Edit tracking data
..........

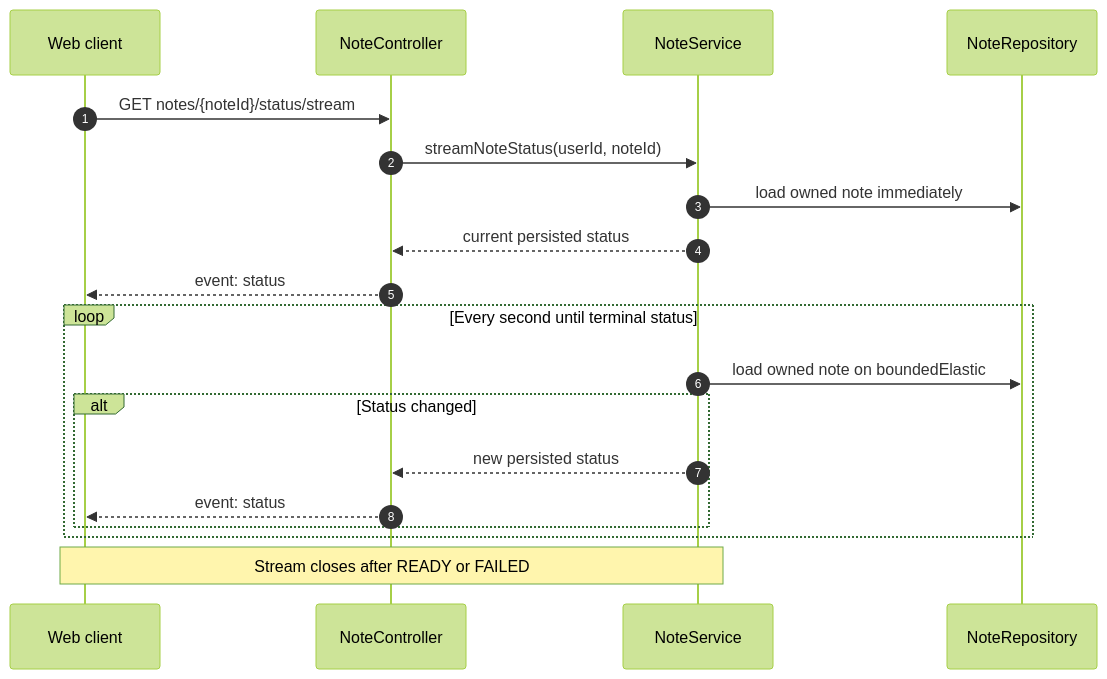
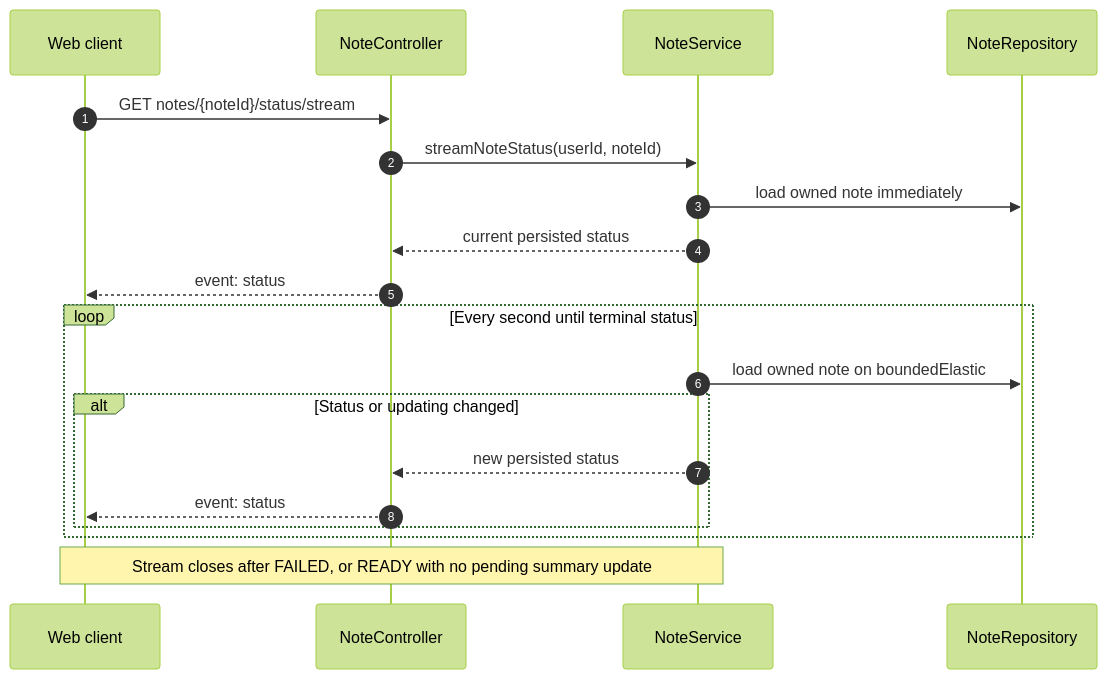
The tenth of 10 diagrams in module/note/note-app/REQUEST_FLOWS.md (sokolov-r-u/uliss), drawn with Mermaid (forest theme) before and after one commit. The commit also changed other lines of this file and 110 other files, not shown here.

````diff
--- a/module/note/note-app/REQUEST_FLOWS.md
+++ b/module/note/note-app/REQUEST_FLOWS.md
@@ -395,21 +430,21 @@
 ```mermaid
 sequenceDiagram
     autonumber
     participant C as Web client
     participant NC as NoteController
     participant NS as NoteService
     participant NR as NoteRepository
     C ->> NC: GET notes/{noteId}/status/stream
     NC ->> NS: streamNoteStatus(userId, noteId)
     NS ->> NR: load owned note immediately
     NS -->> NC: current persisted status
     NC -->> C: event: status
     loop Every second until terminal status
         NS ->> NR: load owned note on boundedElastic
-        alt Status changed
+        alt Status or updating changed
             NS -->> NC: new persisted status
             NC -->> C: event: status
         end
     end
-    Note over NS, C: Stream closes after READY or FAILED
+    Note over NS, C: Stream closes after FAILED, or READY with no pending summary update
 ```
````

..........

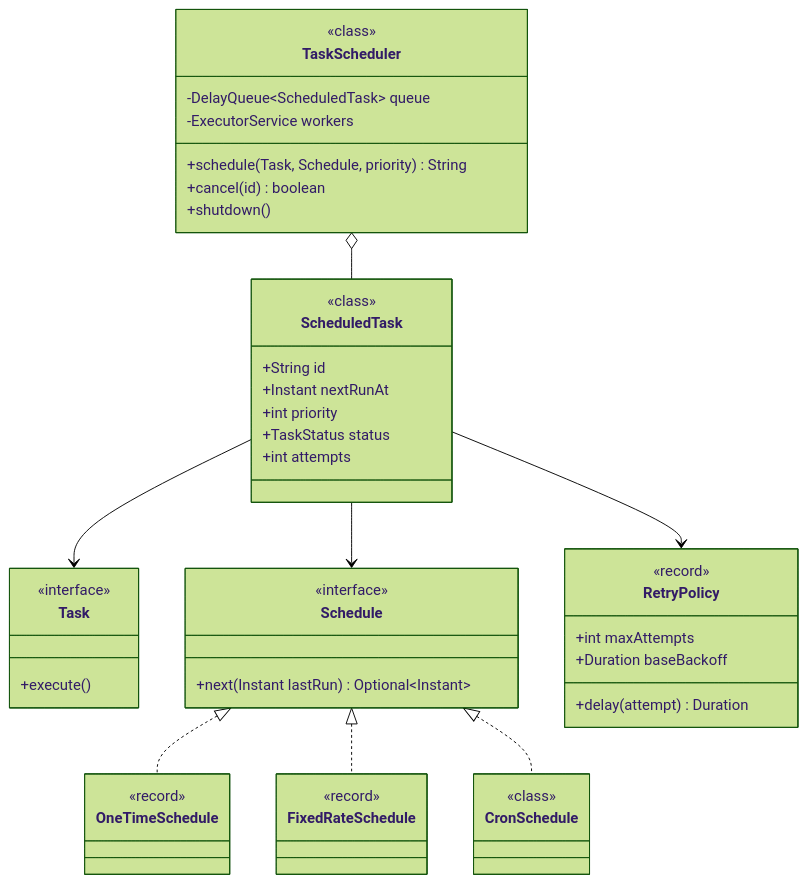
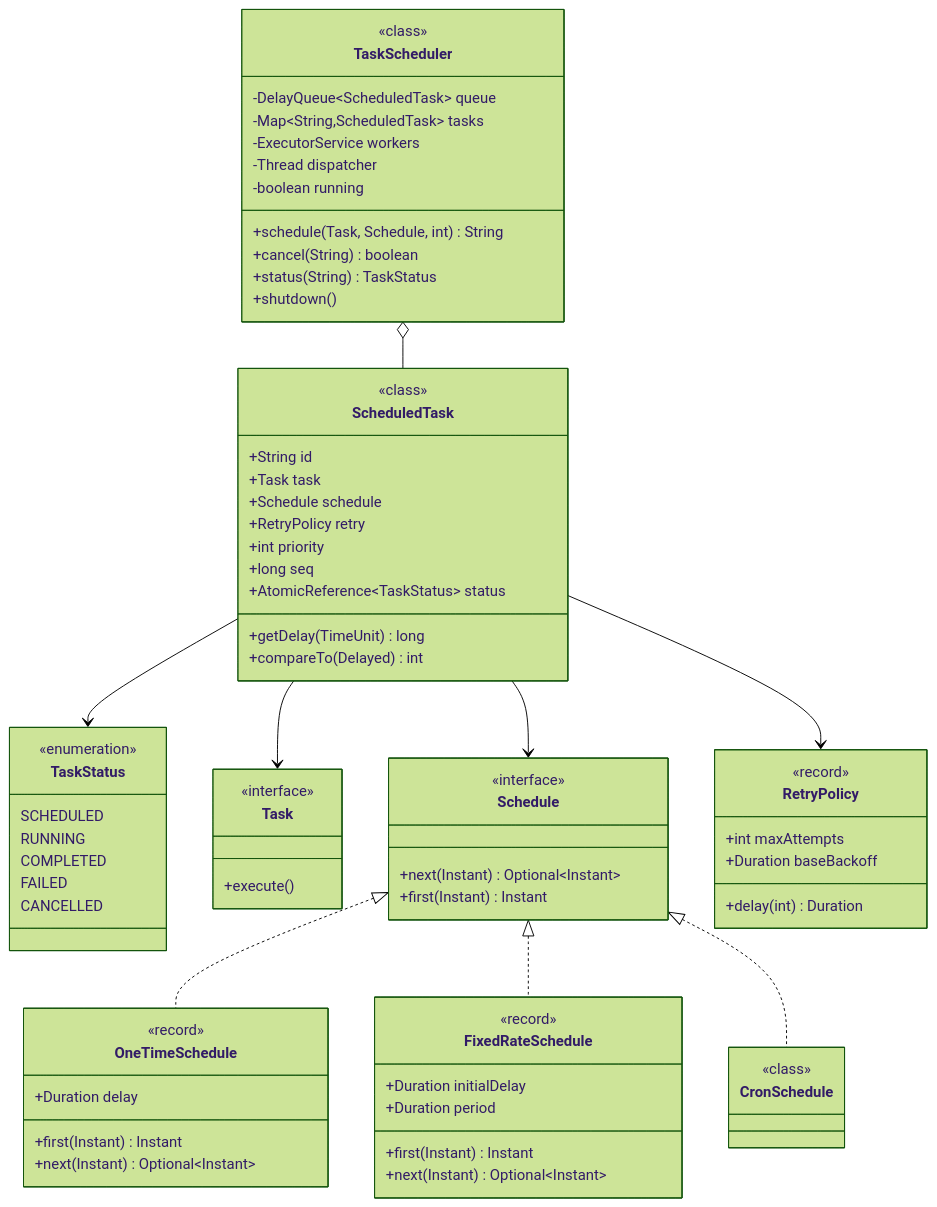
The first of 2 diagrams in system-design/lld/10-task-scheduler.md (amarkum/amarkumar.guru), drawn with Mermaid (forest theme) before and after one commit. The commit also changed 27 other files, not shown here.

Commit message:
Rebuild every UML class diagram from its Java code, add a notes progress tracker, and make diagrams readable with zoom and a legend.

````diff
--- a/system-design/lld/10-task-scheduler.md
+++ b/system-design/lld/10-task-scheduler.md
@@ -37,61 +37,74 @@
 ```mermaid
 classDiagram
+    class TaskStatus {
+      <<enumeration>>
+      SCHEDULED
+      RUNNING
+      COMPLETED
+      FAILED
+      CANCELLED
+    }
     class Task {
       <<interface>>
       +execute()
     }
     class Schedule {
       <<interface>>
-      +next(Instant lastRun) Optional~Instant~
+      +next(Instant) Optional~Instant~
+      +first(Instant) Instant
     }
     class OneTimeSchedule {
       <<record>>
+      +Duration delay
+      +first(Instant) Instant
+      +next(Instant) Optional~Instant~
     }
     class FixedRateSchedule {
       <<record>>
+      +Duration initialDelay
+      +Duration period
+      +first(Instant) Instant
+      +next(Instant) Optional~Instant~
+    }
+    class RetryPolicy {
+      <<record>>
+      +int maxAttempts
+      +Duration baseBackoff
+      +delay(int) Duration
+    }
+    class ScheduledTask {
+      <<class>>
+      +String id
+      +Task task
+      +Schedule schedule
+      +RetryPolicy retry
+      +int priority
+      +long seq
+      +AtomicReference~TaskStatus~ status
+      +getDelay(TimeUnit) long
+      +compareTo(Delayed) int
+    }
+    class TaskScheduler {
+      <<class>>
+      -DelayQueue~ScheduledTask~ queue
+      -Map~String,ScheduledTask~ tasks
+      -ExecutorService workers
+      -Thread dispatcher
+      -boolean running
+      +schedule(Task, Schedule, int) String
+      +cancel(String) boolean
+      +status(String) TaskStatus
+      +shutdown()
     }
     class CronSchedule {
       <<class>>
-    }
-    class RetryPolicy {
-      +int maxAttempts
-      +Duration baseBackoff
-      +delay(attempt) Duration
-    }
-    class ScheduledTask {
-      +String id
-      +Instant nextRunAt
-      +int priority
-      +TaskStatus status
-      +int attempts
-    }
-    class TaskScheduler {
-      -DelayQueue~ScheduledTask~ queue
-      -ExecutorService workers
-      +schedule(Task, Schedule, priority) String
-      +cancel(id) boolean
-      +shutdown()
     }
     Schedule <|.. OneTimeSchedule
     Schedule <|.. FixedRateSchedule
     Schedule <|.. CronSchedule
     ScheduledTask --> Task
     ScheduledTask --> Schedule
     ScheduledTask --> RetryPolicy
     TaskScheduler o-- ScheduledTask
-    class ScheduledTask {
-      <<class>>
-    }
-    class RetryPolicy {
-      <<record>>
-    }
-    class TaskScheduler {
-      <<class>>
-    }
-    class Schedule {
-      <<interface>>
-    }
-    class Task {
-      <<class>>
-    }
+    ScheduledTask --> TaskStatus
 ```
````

..........

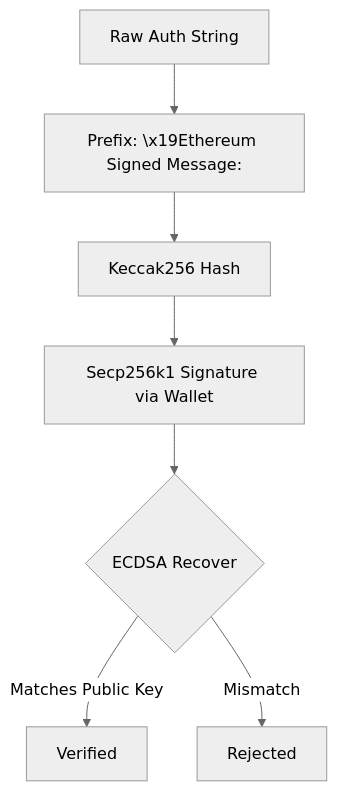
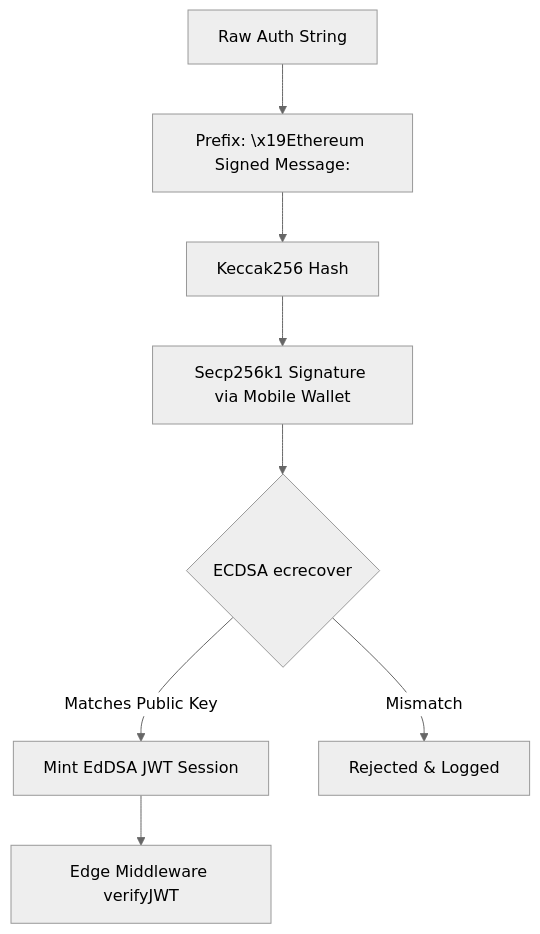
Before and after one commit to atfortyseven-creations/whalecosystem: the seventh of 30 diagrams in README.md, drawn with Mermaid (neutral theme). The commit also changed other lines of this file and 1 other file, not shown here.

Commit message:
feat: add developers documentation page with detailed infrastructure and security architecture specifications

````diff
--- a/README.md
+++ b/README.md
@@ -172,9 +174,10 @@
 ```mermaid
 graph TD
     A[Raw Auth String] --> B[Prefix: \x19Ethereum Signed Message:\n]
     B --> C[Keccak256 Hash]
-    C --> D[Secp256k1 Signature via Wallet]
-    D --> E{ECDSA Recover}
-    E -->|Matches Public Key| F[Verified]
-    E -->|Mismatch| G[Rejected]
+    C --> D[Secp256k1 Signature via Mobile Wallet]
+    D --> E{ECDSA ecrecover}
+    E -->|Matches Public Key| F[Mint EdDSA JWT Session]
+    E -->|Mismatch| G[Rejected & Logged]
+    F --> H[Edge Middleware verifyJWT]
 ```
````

..........

- Exercise aim:
Collect the lines of the records that include the string "TaskScheduler".

- Answer section:
+    class TaskScheduler {
-    class TaskScheduler {
     TaskScheduler o-- ScheduledTask
-    class TaskScheduler {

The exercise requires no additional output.